Here is an example:
Interpretation/story: My boss looked really angry and I know he is disappointed with me.
What happened: My boss walked in the room, sighed, stared at me, spoke to my coworker and walked out.
When you look into your own conflicts try to be very descriptive as well. it might help you understand things further.
4. PAY ATTENTION TO WORK CONFLICTS AND THINK ABOUT HOW THE SAME INFORMATION MIGHT ALSO BE SHOWING UP IN YOUR PERSONAL LIFE.
Let's use the first example of a person realising that they are not listening to themselves and their needs, through their co-worker. That information is most likely to show up in some area of their personal life as well (parents, relationship, children etc.). The solution lies in acting differently based on that newfound awareness.
Here is a series of helpful questions to get you thinking:
1. Pick a work conflict.
2. Is it an isolated conflict, or is it something that has been repeating itself?
3. Does it involve a man, or a woman? A superior, or an equal?
4. Describe what happened.
5. Now look into the story: What triggers/bothers you about that person/situation? (What is your perception/judgement?)
6. Look at that judgment, reverse that mirror and bring it back to you (How am I/am I not doing (X) through that person?
7. Think about other areas of your life where this might be showing up.
8. Ask yourself, how can I see this differently? And, act accordingly.
Learning to handle conflict in a responsible and mature way is essential to our wellbeing and health. That means always focusing on our side of the coin and understanding that the situation is not there to curse us, but to evolve us.

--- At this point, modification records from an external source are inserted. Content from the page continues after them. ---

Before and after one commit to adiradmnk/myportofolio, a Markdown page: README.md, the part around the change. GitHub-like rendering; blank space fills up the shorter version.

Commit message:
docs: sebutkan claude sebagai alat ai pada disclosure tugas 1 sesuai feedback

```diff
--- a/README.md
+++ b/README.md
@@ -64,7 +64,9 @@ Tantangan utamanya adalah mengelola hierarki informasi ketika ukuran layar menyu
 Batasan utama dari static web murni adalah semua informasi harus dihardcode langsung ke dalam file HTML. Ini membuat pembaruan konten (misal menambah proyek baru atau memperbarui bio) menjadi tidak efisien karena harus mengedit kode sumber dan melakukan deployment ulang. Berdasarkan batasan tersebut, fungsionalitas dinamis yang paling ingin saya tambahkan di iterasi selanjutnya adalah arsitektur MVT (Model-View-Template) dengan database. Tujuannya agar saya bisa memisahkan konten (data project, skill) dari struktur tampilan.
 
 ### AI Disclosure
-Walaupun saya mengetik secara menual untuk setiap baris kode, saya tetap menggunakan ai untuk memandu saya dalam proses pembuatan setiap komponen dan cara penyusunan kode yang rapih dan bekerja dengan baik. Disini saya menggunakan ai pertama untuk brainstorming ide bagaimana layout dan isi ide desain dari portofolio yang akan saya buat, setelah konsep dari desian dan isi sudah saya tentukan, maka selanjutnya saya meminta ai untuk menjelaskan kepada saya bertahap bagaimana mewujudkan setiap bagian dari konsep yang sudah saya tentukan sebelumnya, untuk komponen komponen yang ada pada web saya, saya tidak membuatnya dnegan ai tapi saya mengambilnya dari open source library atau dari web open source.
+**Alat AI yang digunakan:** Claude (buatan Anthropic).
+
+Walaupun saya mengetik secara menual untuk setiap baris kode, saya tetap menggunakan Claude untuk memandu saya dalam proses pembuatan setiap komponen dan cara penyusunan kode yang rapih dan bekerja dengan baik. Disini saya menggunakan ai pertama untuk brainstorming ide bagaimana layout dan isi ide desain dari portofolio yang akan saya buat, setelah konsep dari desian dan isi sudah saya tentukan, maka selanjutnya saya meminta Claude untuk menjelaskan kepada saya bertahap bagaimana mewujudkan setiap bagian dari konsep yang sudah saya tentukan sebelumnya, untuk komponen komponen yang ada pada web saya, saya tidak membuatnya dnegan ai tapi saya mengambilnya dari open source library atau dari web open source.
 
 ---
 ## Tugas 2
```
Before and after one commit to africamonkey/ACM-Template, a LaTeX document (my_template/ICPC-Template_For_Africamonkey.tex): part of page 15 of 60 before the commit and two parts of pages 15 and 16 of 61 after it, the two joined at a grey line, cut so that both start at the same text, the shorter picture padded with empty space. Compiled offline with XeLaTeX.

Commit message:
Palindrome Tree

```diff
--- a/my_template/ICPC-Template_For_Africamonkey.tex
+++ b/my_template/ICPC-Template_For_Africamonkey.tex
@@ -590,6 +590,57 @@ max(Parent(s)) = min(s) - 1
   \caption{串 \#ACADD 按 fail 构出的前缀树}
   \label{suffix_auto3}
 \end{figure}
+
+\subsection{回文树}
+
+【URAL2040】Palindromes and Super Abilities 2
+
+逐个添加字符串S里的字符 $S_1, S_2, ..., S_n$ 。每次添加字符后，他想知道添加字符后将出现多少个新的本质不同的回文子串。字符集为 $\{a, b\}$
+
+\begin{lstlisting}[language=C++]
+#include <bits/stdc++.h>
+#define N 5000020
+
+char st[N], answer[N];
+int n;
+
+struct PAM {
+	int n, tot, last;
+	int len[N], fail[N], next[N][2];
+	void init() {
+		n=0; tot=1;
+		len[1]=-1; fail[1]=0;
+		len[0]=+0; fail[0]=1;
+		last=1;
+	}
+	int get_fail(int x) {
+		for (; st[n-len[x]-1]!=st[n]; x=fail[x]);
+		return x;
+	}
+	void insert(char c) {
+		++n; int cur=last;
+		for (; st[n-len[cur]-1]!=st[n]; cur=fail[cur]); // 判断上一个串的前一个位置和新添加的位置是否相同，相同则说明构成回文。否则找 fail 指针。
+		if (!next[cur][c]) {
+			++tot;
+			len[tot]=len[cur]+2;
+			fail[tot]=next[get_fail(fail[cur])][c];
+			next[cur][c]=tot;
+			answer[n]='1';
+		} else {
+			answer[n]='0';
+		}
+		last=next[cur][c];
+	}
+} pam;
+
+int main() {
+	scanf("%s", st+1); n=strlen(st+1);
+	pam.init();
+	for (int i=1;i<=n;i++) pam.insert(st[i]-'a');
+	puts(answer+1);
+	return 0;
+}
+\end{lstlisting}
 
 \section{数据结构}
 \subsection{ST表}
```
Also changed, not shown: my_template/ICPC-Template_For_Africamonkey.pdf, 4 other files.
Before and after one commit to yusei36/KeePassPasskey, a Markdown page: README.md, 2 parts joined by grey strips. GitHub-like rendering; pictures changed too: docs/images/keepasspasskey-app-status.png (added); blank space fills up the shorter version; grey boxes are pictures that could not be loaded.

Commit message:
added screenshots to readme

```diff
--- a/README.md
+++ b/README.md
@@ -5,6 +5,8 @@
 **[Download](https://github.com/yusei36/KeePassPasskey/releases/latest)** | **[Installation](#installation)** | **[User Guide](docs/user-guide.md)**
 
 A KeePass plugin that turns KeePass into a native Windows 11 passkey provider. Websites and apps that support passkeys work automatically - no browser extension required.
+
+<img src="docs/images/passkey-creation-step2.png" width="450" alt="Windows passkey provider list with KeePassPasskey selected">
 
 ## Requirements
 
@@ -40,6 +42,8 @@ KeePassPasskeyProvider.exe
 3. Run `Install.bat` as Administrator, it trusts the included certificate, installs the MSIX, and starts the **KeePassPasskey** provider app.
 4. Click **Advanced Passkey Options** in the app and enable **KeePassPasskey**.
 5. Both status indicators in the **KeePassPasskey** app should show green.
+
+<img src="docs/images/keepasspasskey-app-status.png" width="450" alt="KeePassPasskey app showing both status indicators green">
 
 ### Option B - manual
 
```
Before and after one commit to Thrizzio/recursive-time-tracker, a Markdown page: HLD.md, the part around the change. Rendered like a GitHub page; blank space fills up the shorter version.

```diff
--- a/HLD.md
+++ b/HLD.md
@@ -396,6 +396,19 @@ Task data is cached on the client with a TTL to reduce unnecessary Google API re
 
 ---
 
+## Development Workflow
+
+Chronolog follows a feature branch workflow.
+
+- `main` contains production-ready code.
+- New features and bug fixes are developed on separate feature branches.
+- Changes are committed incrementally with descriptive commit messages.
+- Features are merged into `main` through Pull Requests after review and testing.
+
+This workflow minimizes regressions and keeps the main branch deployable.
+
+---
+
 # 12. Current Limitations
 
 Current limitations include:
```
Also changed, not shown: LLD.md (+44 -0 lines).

Nothing is ever a coincidence and you are in the right place, at the right moment. If you are experiencing a work conflict, it is an opportunity for you to see things differently and to nail some of those negative beliefs (whether they be learned or inherited), so you can move forward with your life. Putting all the blame on external circumstances, not only robs you of your power, but condemns you to repeat the same situation over and over until you actually get it!
For as Carl Jung said so beautifully: "Until you make the unconscious conscious, it will direct your life and you will call it fate."
So, are you willing to welcome in that conflict, and start to self enquire?
If you feel stuck and need an extra hand to unravel the beliefs behind your conflicts, BioNeuroEmotion (BNE) is a wonderful method that will help you shift your perspective, so you can foster meaningful changes in your life by transforming your conflicts into stepping stones.
My mission is to empower men and women to move beyond their perceived limitations, step into their best selves and make a difference in the world. You can find out more about my work or book a one on one online session here.
Biocentrism by Dr. Robert Lanza
The Biology of Belief by Dr. Bruce Lipton
Power vs Force by Dr. David R. Hawkins
Hi, I´m Dannie
A fellow soul seeker, blogger & certified BioNeuroEmotion® (BNE) practitioner who is passionate about growing, self actualising & learning in order to lead a more coherent/conscious life and help others do the same.